Saturday, June 23, 2012

Can Effective Hair Care Be Simple And Inexpensive?


For those blessed with naturally great hair and busy schedules, often a shampoo and conditioner is all that is needed in general. Some people do not need to use conditioner at all. Some people prefer to wash their hair with conditioner only. Most shampoos and conditioners these days are acidic. Those formulated for colour-treated hair tend to be more acidic, to offset chemical processing causing roughened hair cuticles. Chelating agents like citric acid and EDTA are often added to shampoos and conditioners and can help with hard water issues.

The cationic conditioning ingredients we have today in hair care are based on fabric softener technology developed in the 1950s. Clarifying shampoos were created to deal with removing residues caused by those ingredients and more, in today's conditioning shampoos, conditioners and styling aids. A gentle one that works effectively is Neutrogena Anti-Residue Shampoo. Fully dissolved baking soda in water, not made too strong in proportion to be drying, followed by a well diluted vinegar rinse is another option.

There are a number of recipes for clarifying hair with baking soda online. What may be fine to use for one person may be too strong or too weak for another. The same applies to the vinegar rinse. Apple cider vinegar or white vinegar or any vinegar with about 5% acetic acid can be used. Coloured vinegars can add colour to some hair shades. So, it may take some experimentation to get that right for you, if you have not used baking soda and vinegar for clarifying previously and been satisfied with the results.

Where extras come into play is to recognize that hair conditioning products can have limitations for a number of reasons. For dry hair for example, applying a lot more conditioner can result in a lot more build-up and even more dryness and can cause spit ends, tangling and breakage, whether it is used instead of shampoo or after shampoo or as a shampoo pre-treatment.

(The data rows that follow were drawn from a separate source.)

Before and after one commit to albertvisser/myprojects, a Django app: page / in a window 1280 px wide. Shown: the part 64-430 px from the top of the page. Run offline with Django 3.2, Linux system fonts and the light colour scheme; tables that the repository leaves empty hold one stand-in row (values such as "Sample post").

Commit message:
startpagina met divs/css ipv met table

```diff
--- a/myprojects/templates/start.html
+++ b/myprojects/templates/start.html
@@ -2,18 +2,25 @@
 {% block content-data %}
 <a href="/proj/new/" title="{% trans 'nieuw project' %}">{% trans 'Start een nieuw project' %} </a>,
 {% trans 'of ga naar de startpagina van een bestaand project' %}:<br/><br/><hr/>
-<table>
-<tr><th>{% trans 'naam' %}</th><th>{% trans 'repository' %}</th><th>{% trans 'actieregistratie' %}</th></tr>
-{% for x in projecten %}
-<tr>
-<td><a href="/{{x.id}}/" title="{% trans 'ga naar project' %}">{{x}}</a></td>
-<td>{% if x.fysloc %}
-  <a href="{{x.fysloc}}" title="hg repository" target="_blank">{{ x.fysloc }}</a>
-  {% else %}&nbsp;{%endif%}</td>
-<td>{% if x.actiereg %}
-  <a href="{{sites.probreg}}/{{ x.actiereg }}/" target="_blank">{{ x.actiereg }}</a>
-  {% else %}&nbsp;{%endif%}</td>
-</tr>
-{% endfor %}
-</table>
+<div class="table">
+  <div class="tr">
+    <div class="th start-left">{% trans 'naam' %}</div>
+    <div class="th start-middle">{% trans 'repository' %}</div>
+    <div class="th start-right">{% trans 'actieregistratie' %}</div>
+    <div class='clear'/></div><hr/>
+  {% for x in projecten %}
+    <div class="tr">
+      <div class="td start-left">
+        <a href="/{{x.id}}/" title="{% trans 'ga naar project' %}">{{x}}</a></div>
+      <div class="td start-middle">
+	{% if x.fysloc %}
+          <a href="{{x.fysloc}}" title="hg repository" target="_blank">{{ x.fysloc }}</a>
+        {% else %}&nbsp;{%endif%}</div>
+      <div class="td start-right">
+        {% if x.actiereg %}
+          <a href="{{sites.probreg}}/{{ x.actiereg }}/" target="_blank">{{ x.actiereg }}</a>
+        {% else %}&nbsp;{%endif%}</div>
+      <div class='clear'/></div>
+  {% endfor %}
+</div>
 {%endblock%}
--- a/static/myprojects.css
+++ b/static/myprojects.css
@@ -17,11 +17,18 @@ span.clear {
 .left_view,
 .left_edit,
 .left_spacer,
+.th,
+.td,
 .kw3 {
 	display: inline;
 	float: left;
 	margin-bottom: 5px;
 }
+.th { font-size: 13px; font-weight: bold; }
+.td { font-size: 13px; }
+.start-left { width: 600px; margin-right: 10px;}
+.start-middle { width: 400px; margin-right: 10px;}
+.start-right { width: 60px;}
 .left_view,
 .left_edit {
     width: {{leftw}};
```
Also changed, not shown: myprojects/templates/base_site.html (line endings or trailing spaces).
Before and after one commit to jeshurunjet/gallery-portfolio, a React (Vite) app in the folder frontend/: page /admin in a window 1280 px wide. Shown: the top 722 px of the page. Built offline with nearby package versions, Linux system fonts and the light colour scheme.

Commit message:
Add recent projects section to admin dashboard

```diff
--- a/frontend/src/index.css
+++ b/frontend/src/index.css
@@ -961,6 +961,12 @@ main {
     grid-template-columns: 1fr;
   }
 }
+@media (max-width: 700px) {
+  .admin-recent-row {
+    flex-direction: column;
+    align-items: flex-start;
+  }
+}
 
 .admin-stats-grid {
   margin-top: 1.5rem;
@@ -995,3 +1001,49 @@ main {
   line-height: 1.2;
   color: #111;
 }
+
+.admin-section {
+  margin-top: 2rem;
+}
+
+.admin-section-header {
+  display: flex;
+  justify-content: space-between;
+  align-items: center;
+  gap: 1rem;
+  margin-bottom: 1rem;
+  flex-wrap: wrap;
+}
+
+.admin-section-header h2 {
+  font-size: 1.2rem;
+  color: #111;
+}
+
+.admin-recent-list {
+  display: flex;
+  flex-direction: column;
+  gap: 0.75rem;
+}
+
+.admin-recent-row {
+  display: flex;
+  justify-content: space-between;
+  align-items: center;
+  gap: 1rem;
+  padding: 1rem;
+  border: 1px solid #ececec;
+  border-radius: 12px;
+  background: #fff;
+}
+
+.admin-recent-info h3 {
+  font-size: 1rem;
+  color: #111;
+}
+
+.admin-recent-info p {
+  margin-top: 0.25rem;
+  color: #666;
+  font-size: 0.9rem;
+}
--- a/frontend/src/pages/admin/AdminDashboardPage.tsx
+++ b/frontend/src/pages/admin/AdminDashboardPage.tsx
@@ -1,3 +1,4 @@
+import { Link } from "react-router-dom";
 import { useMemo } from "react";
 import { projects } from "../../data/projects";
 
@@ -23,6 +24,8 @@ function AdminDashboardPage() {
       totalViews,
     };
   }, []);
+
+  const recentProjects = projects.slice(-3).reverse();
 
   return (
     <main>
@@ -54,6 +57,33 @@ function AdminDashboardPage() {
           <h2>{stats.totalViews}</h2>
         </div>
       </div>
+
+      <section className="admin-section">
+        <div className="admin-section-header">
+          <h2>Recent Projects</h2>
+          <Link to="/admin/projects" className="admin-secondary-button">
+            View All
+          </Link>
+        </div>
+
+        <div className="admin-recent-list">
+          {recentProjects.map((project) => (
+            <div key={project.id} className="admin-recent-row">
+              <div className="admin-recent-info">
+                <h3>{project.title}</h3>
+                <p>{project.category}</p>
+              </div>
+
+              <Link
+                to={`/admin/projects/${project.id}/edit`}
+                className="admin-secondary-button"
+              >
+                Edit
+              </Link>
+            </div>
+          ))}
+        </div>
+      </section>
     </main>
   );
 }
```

Cosmetic mineral oil can be very effective used as a grooming aid for frizz, static, a thermal protectant and detangler, used in small amounts like small drops, that wash out easily. It is more effective as a moisturizer than vegetable oils and silicone, while providing slip equal to silicone. It can be used that way to replace conditioner, styling aids and hair treatments too, saving a lot of time and expense, especially since it usually only needs to be applied once after hair washing, not in between washes, to be effective.

Coconut and argan oils can chelate iron and copper, and used as a pre-treatment with hair dye containing peroxide applied over them can help prevent conventional peroxide oxidative damage, increase dye uptake, and condition the hair. Used as a pre-treatment with bleach, or only conventional peroxide applied over them, they can also help prevent such chemical processing damage, while not interfering with the lightening of hair colour, as they condition the hair.

Coconut oil added to a mild shampoo that does not cause build-up, after the hair is first clarified to remove hair product residues can deeply penetrate hair, and replace the need for conditioner and styling aids, also saving time and expense. Coconut oil applied to clarified hair can deeply penetrate hair and work wonderfully as a deep conditioning treatment. Note: Most fractionated coconut oils contain no to almost no lauric acid. They are not suitable to be used for either method.

Salon products are not necessarily better than dollar store or drugstore shampoos or conditioners. It depends on the formulation of each product.

Catnip use for conditioning and hair colour is the hair option for me most of the time. I use a conventional shampoo that does not cause build-up first that works well with my hair and very sensitive scalp. I also love catnip on my skin and after the tea is brewed and used, I have not had issues with cats responding to catnip, rinsed off.

What I have concluded after a lot of reading about hair issues, my own experimentation with hair care products, my results and those of others and research is that effective hair care does not have to be overly complicated, expensive or necessarily time consuming. I enjoy my hour long catnip treatment time but I do forgo it for mineral oil use when my schedule is heavy.

In general, less product is more in terms of results. Cosmetic marketing with the exception of sunscreen application (most people it has been observed do not apply enough sunscreen) would have us all use far too much product for each application. For effective hair care, it is necessary to get the scalp clean not overly clean. It is desirable to have the hair lubricated after washing or with oil shampoo during washing, to prevent friction, tangling and stress damage. Far less product than many people think can accomplish all of that, leading to less problems with build-up if the products cause that and the resulting frustrations build-up can cause. It is about choosing the right products you need, be they natural or conventional, and learning how much your hair and scalp can handle, without going overboard and then having issues because of the excess.